Exercise: Which lines below include the string "className"? Please show each one.

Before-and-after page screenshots
▼
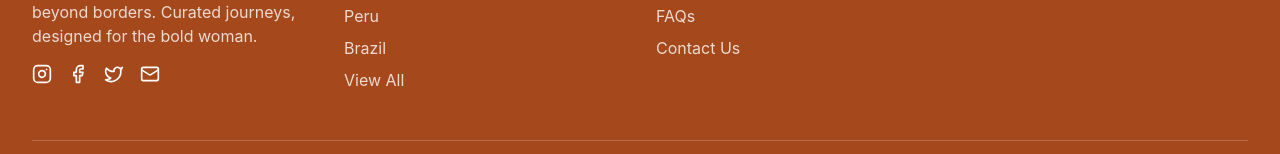
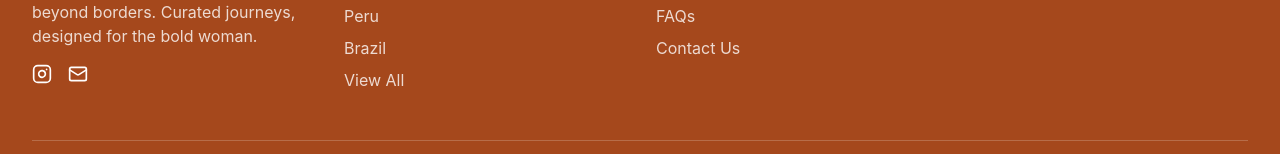
Before and after one commit to thabti/tayra-journeys-bloom, a Next.js app: page / in a window 1280 px wide. Shown: the part 4633-4787 px from the top of the page. Built offline with nearby package versions, Linux system fonts and the light colour scheme.

Commit message:
instagram update

```diff
--- a/src/components/Footer.tsx
+++ b/src/components/Footer.tsx
@@ -17,15 +17,15 @@ const Footer = () => {
               Rooted in the Middle East, soaring beyond borders. Curated journeys, designed for the bold woman.
             </p>
             <div className="flex space-x-4">
-              <a href="#" className="text-white hover:text-tayra-mint transition-colors">
+              <a href="https://www.instagram.com/tayraworld" className="text-white hover:text-tayra-mint transition-colors">
                 <Instagram className="h-5 w-5" />
               </a>
-              <a href="#" className="text-white hover:text-tayra-mint transition-colors">
+              {/* <a href="#" className="text-white hover:text-tayra-mint transition-colors">
                 <Facebook className="h-5 w-5" />
-              </a>
-              <a href="#" className="text-white hover:text-tayra-mint transition-colors">
+              </a> */}
+              {/* <a href="#" className="text-white hover:text-tayra-mint transition-colors">
                 <Twitter className="h-5 w-5" />
-              </a>
+              </a> */}
               <a href="mailto:fly@tayra.me" className="text-white hover:text-tayra-mint transition-colors">
                 <Mail className="h-5 w-5" />
               </a>
```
▲
Final answer:
             <div className="flex space-x-4">
-              <a href="#" className="text-white hover:text-tayra-mint transition-colors">
+              <a href="https://www.instagram.com/tayraworld" className="text-white hover:text-tayra-mint transition-colors">
                 <Instagram className="h-5 w-5" />
-              <a href="#" className="text-white hover:text-tayra-mint transition-colors">
+              {/* <a href="#" className="text-white hover:text-tayra-mint transition-colors">
                 <Facebook className="h-5 w-5" />
-              <a href="#" className="text-white hover:text-tayra-mint transition-colors">
+              {/* <a href="#" className="text-white hover:text-tayra-mint transition-colors">
                 <Twitter className="h-5 w-5" />
               <a href="mailto:fly@tayra.me" className="text-white hover:text-tayra-mint transition-colors">
                 <Mail className="h-5 w-5" />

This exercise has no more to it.